**Exercise directions**
Please return the data that follows precisely as written, but without the images.

(Records begins)

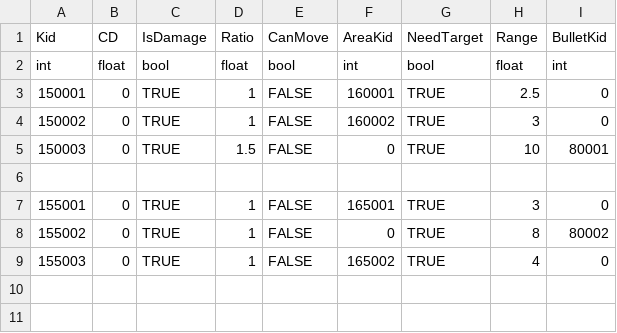
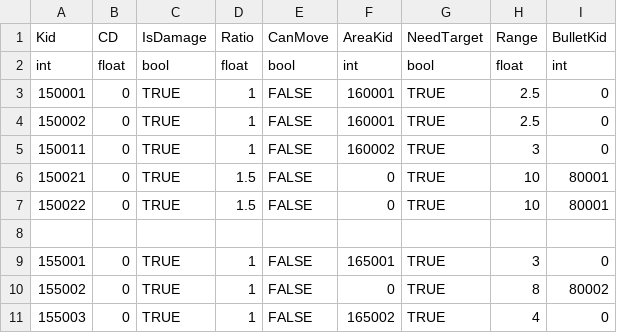
Before and after one commit to sigmadruid/NewMaze, a CSV file: Assets/StreamingAssets/Configs/SkillDataConfig.csv, drawn as a sheet.

```diff
--- a/Assets/StreamingAssets/Configs/SkillDataConfig.csv
+++ b/Assets/StreamingAssets/Configs/SkillDataConfig.csv
@@ -3,4 +3,6 @@ int,float,bool,float,bool,int,bool,float,int
 150001,0,TRUE,1,FALSE,160001,TRUE,2.5,0
-150002,0,TRUE,1,FALSE,160002,TRUE,3,0
-150003,0,TRUE,1.5,FALSE,0,TRUE,10,80001
+150002,0,TRUE,1,FALSE,160001,TRUE,2.5,0
+150011,0,TRUE,1,FALSE,160002,TRUE,3,0
+150021,0,TRUE,1.5,FALSE,0,TRUE,10,80001
+150022,0,TRUE,1.5,FALSE,0,TRUE,10,80001
 ,,,,,,,,
```
Also changed, not shown: Assets/StreamingAssets/Configs/HeroDataConfig.csv, 22 other files.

(Records ends)

**Answer section**
Before and after one commit to sigmadruid/NewMaze, a CSV file: Assets/StreamingAssets/Configs/SkillDataConfig.csv, drawn as a sheet.

```diff
--- a/Assets/StreamingAssets/Configs/SkillDataConfig.csv
+++ b/Assets/StreamingAssets/Configs/SkillDataConfig.csv
@@ -3,4 +3,6 @@ int,float,bool,float,bool,int,bool,float,int
 150001,0,TRUE,1,FALSE,160001,TRUE,2.5,0
-150002,0,TRUE,1,FALSE,160002,TRUE,3,0
-150003,0,TRUE,1.5,FALSE,0,TRUE,10,80001
+150002,0,TRUE,1,FALSE,160001,TRUE,2.5,0
+150011,0,TRUE,1,FALSE,160002,TRUE,3,0
+150021,0,TRUE,1.5,FALSE,0,TRUE,10,80001
+150022,0,TRUE,1.5,FALSE,0,TRUE,10,80001
 ,,,,,,,,
```
Also changed, not shown: Assets/StreamingAssets/Configs/HeroDataConfig.csv, 22 other files.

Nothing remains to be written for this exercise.